# Thread: How'd they differentiate this?

1. ## How'd they differentiate this?

dR/dh = 0,
where R is 2 (hH-h2 )1/2
d [2 (hH-h2 )1/2 ] /dh = 0
2 x 1/2 (hH-h2)-1/2 x (H-2h) = 0
(H-2h)/rt (hH-h) = 0
H-2h=0
h = H/2

this is a part of a physics question and any help is appreciated.
I get it till the 2 x1/2 part, but how did they get the (h-2h) part?
If someone could explain this to me, I'd be super-grateful!

2. ## Re: How'd they differentiate this?

R=2(hH-h^2)^1/2
Let hH-h^2=t
R=2t^1/2
dR/dt=2x(1/2)xt^-(1/2)
=t^-(1/2)
t=hH-h^2
dt/dh=H-2h
dR/dh=(dR/dt)x(dt/dh)= t^-(1/2)x(H-2h)
=(H-2h)/(hH-h^2)^1/2
If we put dR/dh=0
dR/dh=(H-2h)/(hH-h^2)^1/2=0
First thing is that denominator should not be zero hence hH-h^2 is non zero
Therefore h can't be zero and can't be equal to H
numerator should be zero, thus H=2h

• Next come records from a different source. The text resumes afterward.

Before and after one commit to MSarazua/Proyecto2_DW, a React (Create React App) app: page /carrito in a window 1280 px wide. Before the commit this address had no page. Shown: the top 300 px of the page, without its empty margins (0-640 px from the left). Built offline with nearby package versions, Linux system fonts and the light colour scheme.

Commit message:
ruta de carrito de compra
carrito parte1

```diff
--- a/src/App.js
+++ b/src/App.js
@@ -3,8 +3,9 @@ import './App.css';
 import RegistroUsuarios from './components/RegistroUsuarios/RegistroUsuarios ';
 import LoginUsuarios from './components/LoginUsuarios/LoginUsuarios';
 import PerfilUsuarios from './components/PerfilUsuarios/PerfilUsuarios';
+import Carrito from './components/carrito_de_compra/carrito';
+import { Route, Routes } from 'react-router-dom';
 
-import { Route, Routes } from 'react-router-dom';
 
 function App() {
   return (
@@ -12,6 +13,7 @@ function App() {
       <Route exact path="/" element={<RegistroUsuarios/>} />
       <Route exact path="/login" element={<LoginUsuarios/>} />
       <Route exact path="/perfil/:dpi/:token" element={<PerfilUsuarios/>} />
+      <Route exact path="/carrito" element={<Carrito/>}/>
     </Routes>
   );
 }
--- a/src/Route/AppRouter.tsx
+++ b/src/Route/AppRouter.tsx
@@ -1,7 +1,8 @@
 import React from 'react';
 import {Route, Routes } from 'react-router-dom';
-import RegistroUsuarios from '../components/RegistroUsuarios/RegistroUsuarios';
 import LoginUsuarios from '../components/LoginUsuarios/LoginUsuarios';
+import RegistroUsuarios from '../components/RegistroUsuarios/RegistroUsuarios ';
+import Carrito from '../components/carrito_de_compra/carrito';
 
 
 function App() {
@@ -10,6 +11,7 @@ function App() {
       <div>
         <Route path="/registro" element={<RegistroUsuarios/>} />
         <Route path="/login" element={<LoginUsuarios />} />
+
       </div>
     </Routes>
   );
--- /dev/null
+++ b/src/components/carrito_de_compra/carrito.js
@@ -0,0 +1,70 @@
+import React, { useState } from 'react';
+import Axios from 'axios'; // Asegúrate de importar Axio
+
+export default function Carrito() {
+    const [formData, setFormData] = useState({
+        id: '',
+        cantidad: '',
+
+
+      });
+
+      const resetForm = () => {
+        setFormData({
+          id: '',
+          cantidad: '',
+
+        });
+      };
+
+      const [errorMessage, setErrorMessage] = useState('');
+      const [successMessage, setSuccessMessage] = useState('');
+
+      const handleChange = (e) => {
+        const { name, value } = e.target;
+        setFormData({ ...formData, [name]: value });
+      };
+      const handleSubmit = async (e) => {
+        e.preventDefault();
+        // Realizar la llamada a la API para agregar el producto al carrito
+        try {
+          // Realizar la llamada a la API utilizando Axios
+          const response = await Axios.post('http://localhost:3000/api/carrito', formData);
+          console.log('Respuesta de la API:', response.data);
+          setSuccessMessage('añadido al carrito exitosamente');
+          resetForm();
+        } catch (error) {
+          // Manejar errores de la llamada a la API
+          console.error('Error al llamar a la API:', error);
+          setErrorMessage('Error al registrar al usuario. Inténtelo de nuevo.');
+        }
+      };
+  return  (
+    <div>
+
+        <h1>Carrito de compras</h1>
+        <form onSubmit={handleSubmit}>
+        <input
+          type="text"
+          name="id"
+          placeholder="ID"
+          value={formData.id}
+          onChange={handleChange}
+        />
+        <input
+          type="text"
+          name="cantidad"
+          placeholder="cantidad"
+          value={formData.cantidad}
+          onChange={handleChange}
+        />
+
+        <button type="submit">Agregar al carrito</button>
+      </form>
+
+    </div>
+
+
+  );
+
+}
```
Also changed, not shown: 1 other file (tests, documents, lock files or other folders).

3. ## Re: How'd they differentiate this?

Hello, Booksrock!

The two h's are confusing.
I assume that $\displaystyle H$ is a constant . . . Let's call it $\displaystyle A.$

$\displaystyle \text{Given: }\,R \:=\:2(Ah - h^2)^{\frac{1}{2}}. \quad \text{Solve: }\,\frac{dR}{dh} \,=\,0$

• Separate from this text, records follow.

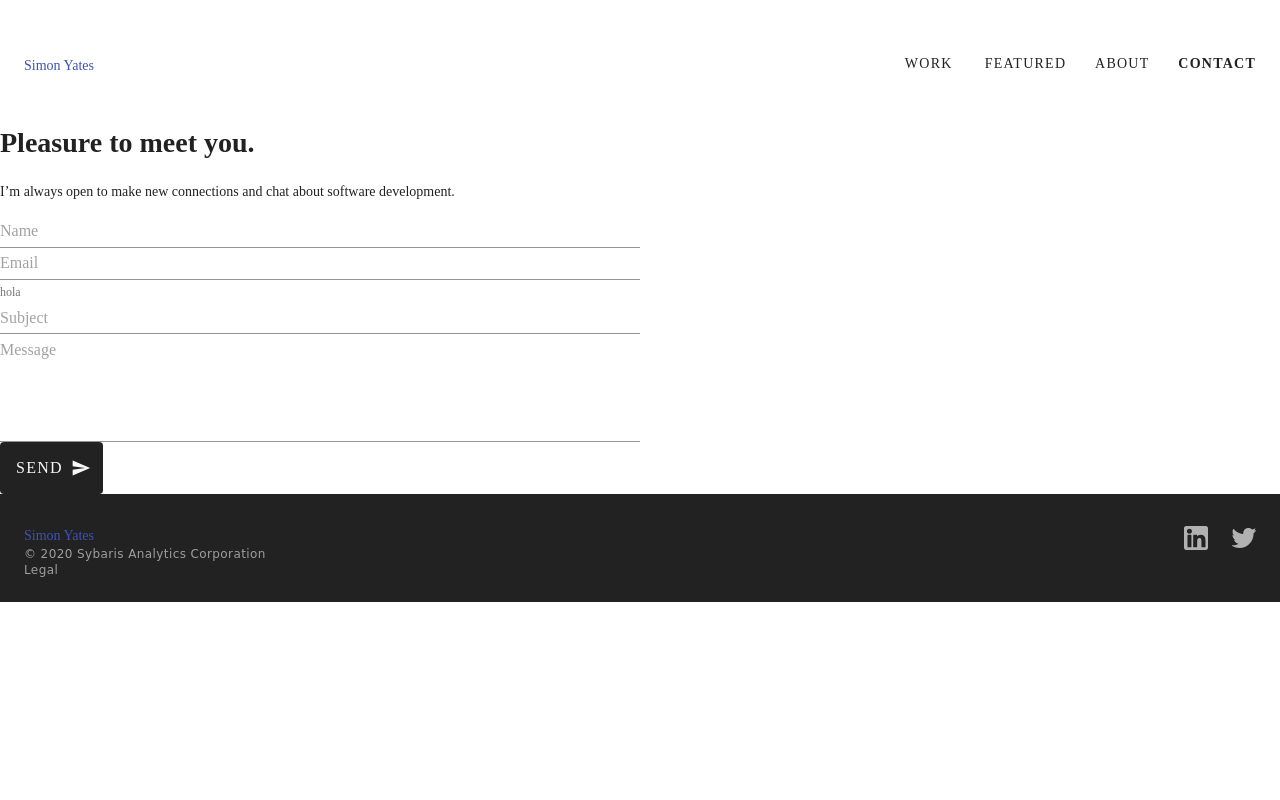
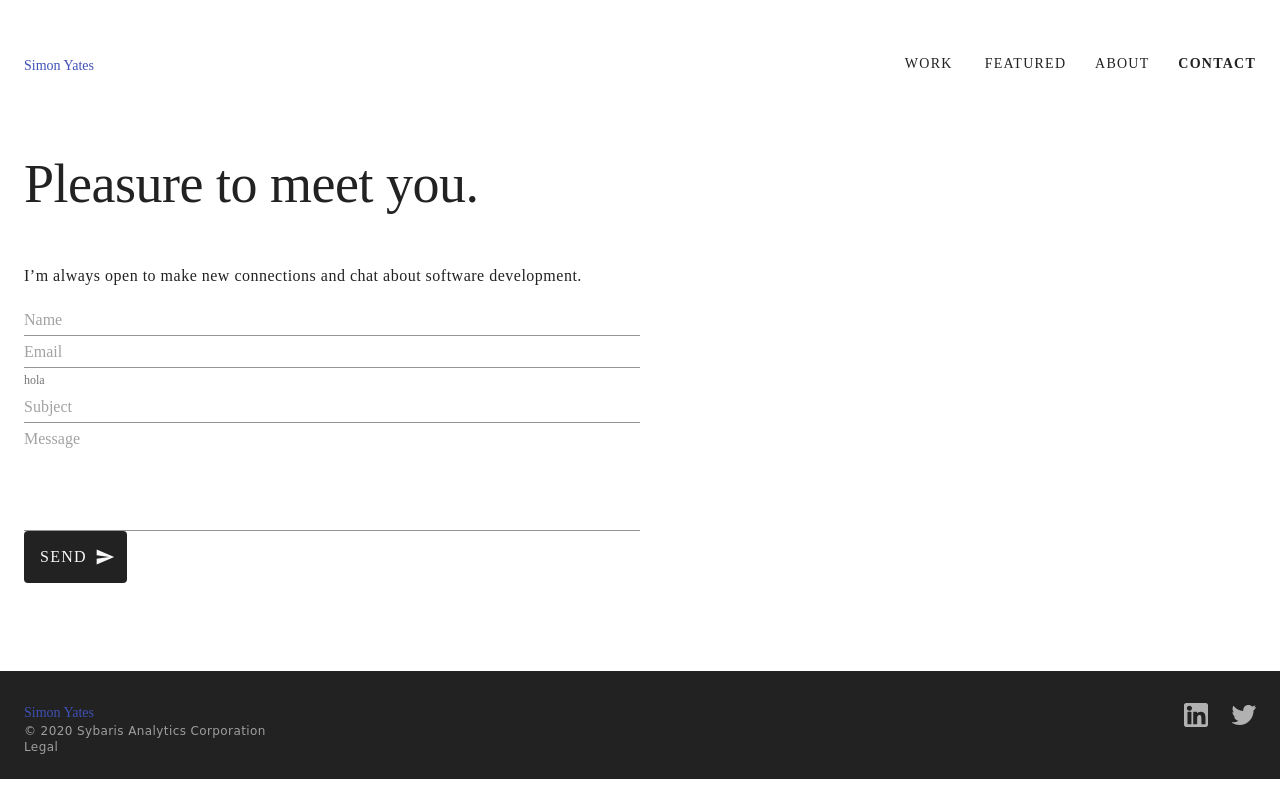
Before and after one commit to cheftechnical/simonyates, a React (Create React App) app: page /contact in a window 1280 px wide. Built offline with nearby package versions, Linux system fonts and the light colour scheme; a web font is replaced by a local one.

Commit message:
Fix the footer

```diff
--- a/src/layouts/Default/Footer.tsx
+++ b/src/layouts/Default/Footer.tsx
@@ -8,8 +8,9 @@ import Typography from '../../styling/Typography';
 
 const useStyles = makeStyles((theme) => ({
 	root: {
-		paddingTop: theme.spacing(4),
-		paddingBottom: theme.spacing(3),
+		marginTop: theme.spacing(88/8),
+		paddingTop: theme.spacing(32/8),
+		paddingBottom: theme.spacing(24/8),
 		backgroundColor: color.grey['900']
 	},
 
--- a/src/pages/Contact/index.tsx
+++ b/src/pages/Contact/index.tsx
@@ -1,9 +1,15 @@
 import * as React from 'react';
 import DefaultLayout from '../../layouts/Default';
-import {Grid} from '@material-ui/core';
+import {Container, Grid} from '@material-ui/core';
 import ContactForm from './ContactForm';
 import SendingMessageDialog from './SendingMessageDialog';
 import {Message} from './Message';
+import Typography from '../../styling/Typography';
+import {makeStyles} from '@material-ui/core/styles';
+
+const useStyles = makeStyles((theme) => ({
+
+}));
 
 export default function Contact() {
 
@@ -22,15 +28,22 @@ export default function Contact() {
 
 	return (
 		<DefaultLayout title="Contact" top="contact">
-			<Grid container>
-				<Grid item xs={6}>
-					<h1>Pleasure to meet you.</h1>
-					<p>I&rsquo;m always open to make new connections and chat about software development.</p>
-					<ContactForm onSubmit={handleSubmit}/>
+			<Container>
+				<Grid container>
+					<Grid item xs={6}>
+						<Typography group="primary" variant="h1" weight="regular">
+							Pleasure to meet you.
+						</Typography>
+						<Typography group="primary" variant="body" weight="regular">
+							I&rsquo;m always open to make new connections and chat about software development.
+						</Typography>
 
-					{isSending && <span>Sending&hellip;</span>}
+						<ContactForm onSubmit={handleSubmit}/>
+
+						{isSending && <span>Sending&hellip;</span>}
+					</Grid>
 				</Grid>
-			</Grid>
+			</Container>
 
 			<SendingMessageDialog
 				isOpen={isSending}
```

Chain Rule: .$\displaystyle \frac{dR}{dh} \;=\;2\cdot\overbrace{\tfrac{1}{2}(Ah - h^2)^{-\frac{1}{2}}}^{\frac{1}{2}\text{ power}}\cdot\underbrace{(A - 2h)}_{\text{"inside"}} \;=\;0$